Shyann Stewart from North Carolina Central University shares reflections on what she learned during her internship with MCI in this blog post.
Unplanned pregnancies account for 45 percent of all pregnancies in the United States. In many of those cases, women were either taking ineffective birth control or not utilizing any birth control at all. Annually, approximately 700 women die in the United States as a result of pregnancy and childbirth complications, making it one of the highest rates in developed nations. Maternal mortality, like infant mortality and life expectancy, is seen as a key measure of a country's health and a bellwether indicator for assessing both human rights and public health.The purpose of this project is to create health promotion materials based on African American women’s perceived risk of maternal mortality, their contraceptive preferences and willingness to use male contraceptive methods.

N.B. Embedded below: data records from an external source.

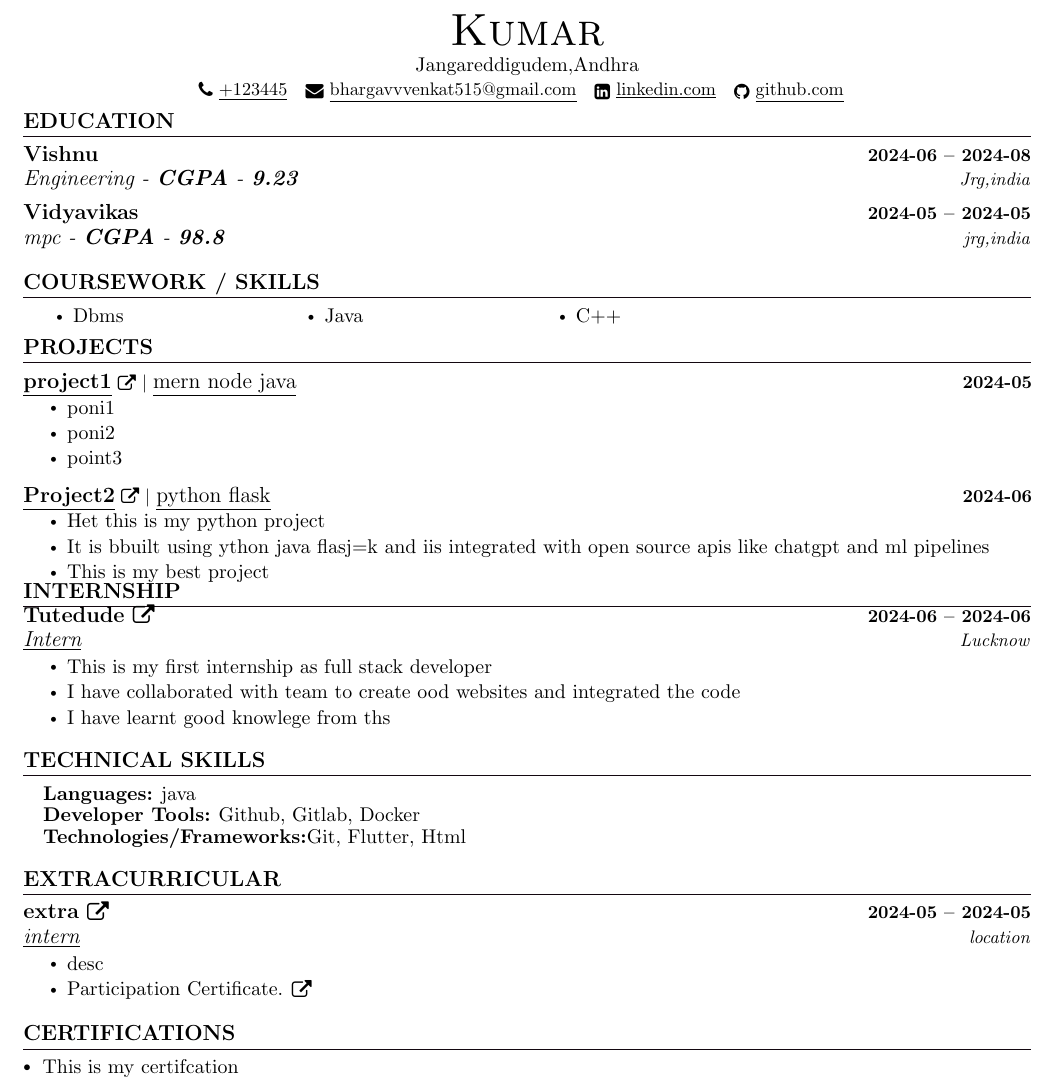
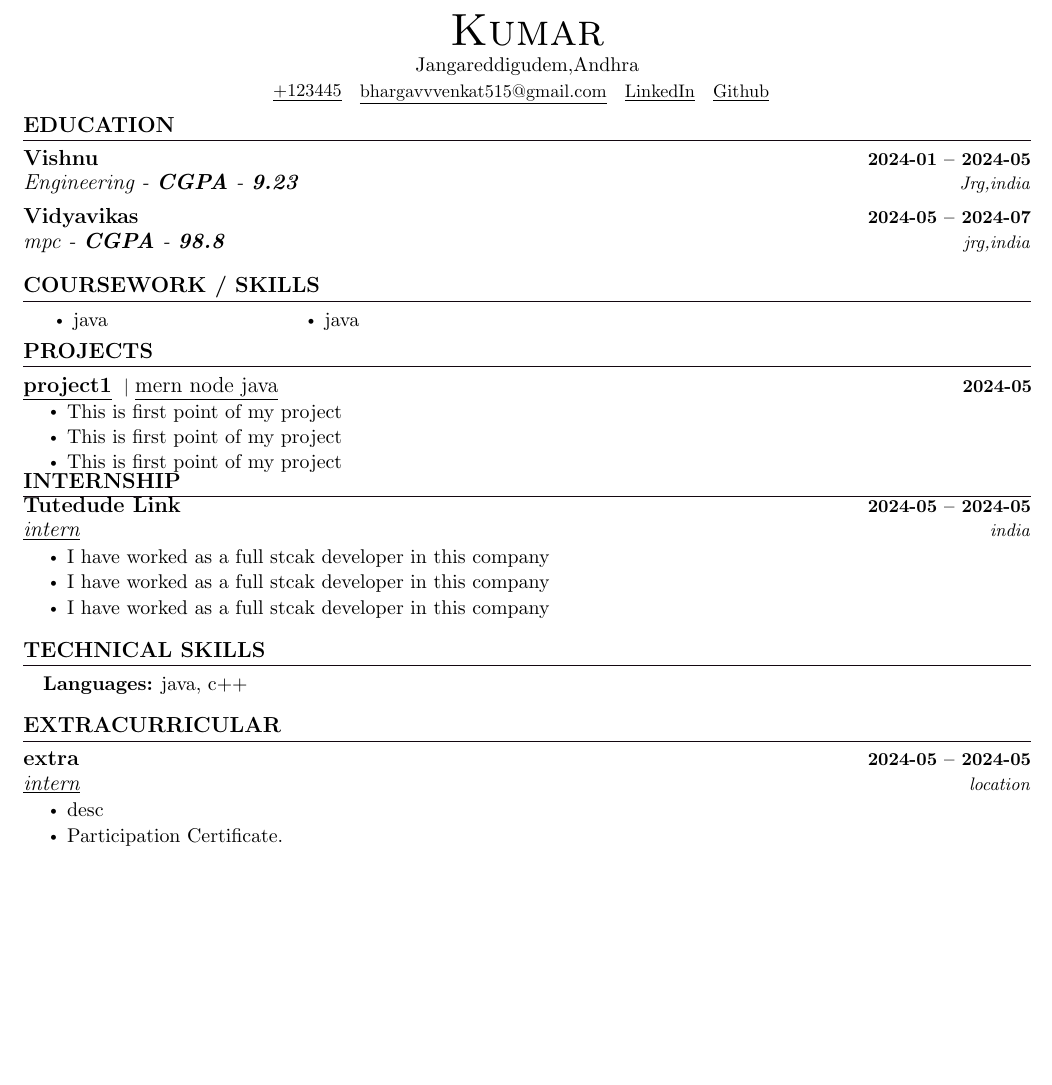
Before and after one commit to BhargavAlpha/resume-builder-backend, a LaTeX document (output.tex): part of the page, cut so that both start at the same text, the shorter picture padded with empty space. Compiled offline with pdfLaTeX.

Commit message:
Rmoved fontawesome package

```diff
--- a/output.tex
+++ b/output.tex
@@ -11,7 +11,6 @@
       \usepackage{latexsym}
       \usepackage[empty]{fullpage}
       \usepackage{titlesec}
-      \usepackage{marvosym}
       \usepackage[usenames,dvipsnames]{color}
       \usepackage{verbatim}
       \usepackage{enumitem}
@@ -26,7 +25,6 @@
 
       \RequirePackage{tikz}
       \RequirePackage{xcolor}
-      \RequirePackage{fontawesome}
       \usepackage{tikz}
       \usetikzlibrary{svg.path}
 
@@ -149,9 +147,10 @@
         \begin{center}
             {\Huge \scshape Kumar} \\ \vspace{1pt}
             Jangareddigudem,Andhra \\ \vspace{1pt}
-            \small \href{tel:+123445}{ \raisebox{-0.1\height}\faPhone\ \underline{+123445} ~} \href{mailto:bhargavvvenkat515@gmail.com}{\raisebox{-0.2\height}\faEnvelope\ \underline{bhargavvvenkat515@gmail.com}} ~
-            \href{https://linkedin.com}{\raisebox{-0.2\height}\faLinkedinSquare\ \underline{linkedin.com}}  ~
-            \href{https://github.com}{\raisebox{-0.2\height}\faGithub\ \underline{github.com}} ~
+            \small \href{tel:+123445}{{\raisebox{-0.1\height}{\underline{+123445}}} ~} \href{mailto:bhargavvvenkat515@gmail.com}{{\raisebox{-0.2\height}{\underline{bhargavvvenkat515@gmail.com}}} ~} \href{https://linkedin.com}{{\raisebox{-0.2\height} {\underline{LinkedIn}}} ~} \href{https://github.com}{{\raisebox{-0.2\height} {\underline{Github}}} ~}
+
+
+
             \vspace{-8pt}
         \end{center}
 
@@ -160,11 +159,11 @@
         \resumeSubHeadingListStart
 
               \resumeSubheading
-                {Vishnu}{2024-06 -- 2024-08}
+                {Vishnu}{2024-01 -- 2024-05}
                 {Engineering - \textbf{CGPA} - \textbf{9.23}} {Jrg,india}
 
               \resumeSubheading
-                {Vidyavikas}{2024-05 -- 2024-05}
+                {Vidyavikas}{2024-05 -- 2024-07}
                 {mpc - \textbf{CGPA} - \textbf{98.8}} {jrg,india}
 
         \resumeSubHeadingListEnd
@@ -174,11 +173,9 @@
         \begin{multicols}{4}
             \begin{itemize}[itemsep=-2pt, parsep=5pt]
 
-                    \item Dbms
+                    \item java
 
-                    \item Java
-
-                    \item C++
+                    \item java
 
             \end{itemize}
         \end{multicols}
@@ -190,20 +187,11 @@
         \resumeSubHeadingListStart
 
               \resumeProjectHeading
-                {\href{https://link.com}{\textbf{\large{\underline{project1}}} \href{https://link.com}{\raisebox{-0.1\height}\faExternalLink }} $|$ \large{\underline{mern node java}} }{2024-05}
+                {\href{https://hi.com}{\textbf{\large{\underline{project1}}} \href{https://hi.com}{\raisebox{-0.1\height} }} $|$ \large{\underline{mern node java}} }{2024-05}
               \resumeItemListStart
-                \resumeItem{\normalsize{poni1}}
-                \resumeItem{\normalsize{poni2}}
-                \resumeItem{\normalsize{point3}}
-              \resumeItemListEnd
-              \vspace{-13pt}
-
-              \resumeProjectHeading
-                {\href{https://facebook.com}{\textbf{\large{\underline{Project2}}} \href{https://facebook.com}{\raisebox{-0.1\height}\faExternalLink }} $|$ \large{\underline{python flask}} }{2024-06}
-              \resumeItemListStart
-                \resumeItem{\normalsize{Het this is my python project}}
-                \resumeItem{\normalsize{It is bbuilt using ython java flasj=k and iis integrated with open source apis like chatgpt and ml pipelines }}
-                \resumeItem{\normalsize{This is my best project}}
+                \resumeItem{\normalsize{This is first point of my project}}
+                \resumeItem{\normalsize{This is first point of my project}}
+                \resumeItem{\normalsize{This is first point of my project}}
               \resumeItemListEnd
               \vspace{-13pt}
 
@@ -216,12 +204,12 @@
         \resumeSubHeadingListStart
 
               \resumeSubheading
-                {Tutedude \href{https://tutedude.com}{\raisebox{-0.1\height}\faExternalLink }}{2024-06 -- 2024-06}
-                {\underline{Intern}}{Lucknow}
+                {Tutedude \href{https://link.com}{Link}}{2024-05 -- 2024-05}
+                {\underline{intern}}{india}
               \resumeItemListStart
-                \resumeItem{\normalsize{This is my first internship as full stack developer}}
-                \resumeItem{\normalsize{I have collaborated with team to create ood websites and integrated the code}}
-                \resumeItem{\normalsize{I have learnt good knowlege from ths}}
+                \resumeItem{\normalsize{I have worked as a full stcak developer in this company}}
+                \resumeItem{\normalsize{I have worked as a full stcak developer in this company}}
+                \resumeItem{\normalsize{I have worked as a full stcak developer in this company}}
               \resumeItemListEnd
 
         \resumeSubHeadingListEnd
@@ -230,7 +218,7 @@
         %-----------PROGRAMMING SKILLS-----------
         \section{TECHNICAL SKILLS}
         \begin{itemize}[leftmargin=0.15in, label={}]
-          \small{\item{ \textbf{\normalsize{Languages:}}{ \normalsize{java}} \\\textbf{\normalsize{Developer Tools:}}{ \normalsize{Github, Gitlab, Docker}} \\\textbf{\normalsize{Technologies/Frameworks:}}{\normalsize{Git, Flutter, Html}} \\ }}
+          \small{\item{ \textbf{\normalsize{Languages:}}{ \normalsize{java, c++}} \\ }}
          \end{itemize}
          \vspace{-15pt}
 
@@ -238,19 +226,16 @@
         \section{EXTRACURRICULAR}
           \resumeSubHeadingListStart
 
-                \resumeSubheading{extra \href{https://link.com}{\raisebox{-0.1\height}\faExternalLink } }{2024-05 -- 2024-05}{\underline{intern}}{location}
+                \resumeSubheading{extra \href{https://link.com}{\raisebox{-0.1\height} } }{2024-05 -- 2024-05}{\underline{intern}}{location}
                 \resumeItemListStart
                   \resumeItem{\normalsize{desc}}
-                  \resumeItem{\normalsize{Participation Certificate. \href{https://link.com}{\raisebox{-0.1\height}\faExternalLink }}}
+                  \resumeItem{\normalsize{Participation Certificate. \href{https://link.com}{\raisebox{-0.1\height} }}}
                 \resumeItemListEnd
 
           \resumeSubHeadingListEnd
           \vspace{-11pt}
 
         %-----------CERTIFICATIONS---------------
-        \section{CERTIFICATIONS}
-
-              $\sbullet[.75] \hspace{0.1cm}$ {\href{https://certificate.com}{This is my certifcation}} \hspace{1.45cm}
 
 
         \end{document}
```
Also changed, not shown: output.pdf, 4 other files.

After conducting a literature review, I furthered my research by distributing a survey to my target population asking about their experiences with their current contraceptive methods, their views on maternal mortality, and their willingness to use novel male contraceptives when they become available. The survey was distributed to black women who attend North Carolina Central University. There were a total of 24 participants, whose ages ranged from 20-29.
Here is some data I gathered from my results:
I was really worried about unintended pregnancy in high school. My periods were irregular before I got on birth control, so there was no way for me to know if I was pregnant unless I took a test. Just about every month of my senior year in high school, I was taking a test. I was always on edge.
We concluded from the survey that respondents were open to their partners using novel contraceptives. With the information gathered and the health promotion materials developed, we hope that respondents will include novel male contraceptives in their family planning discussions. When it comes to unintended pregnancy, novel male contraceptives can provide an additional barrier of protection. And, because unintended pregnancy is related to maternal mortality, we hope to see a decrease in both rates as well as an improvement in women's health outcomes.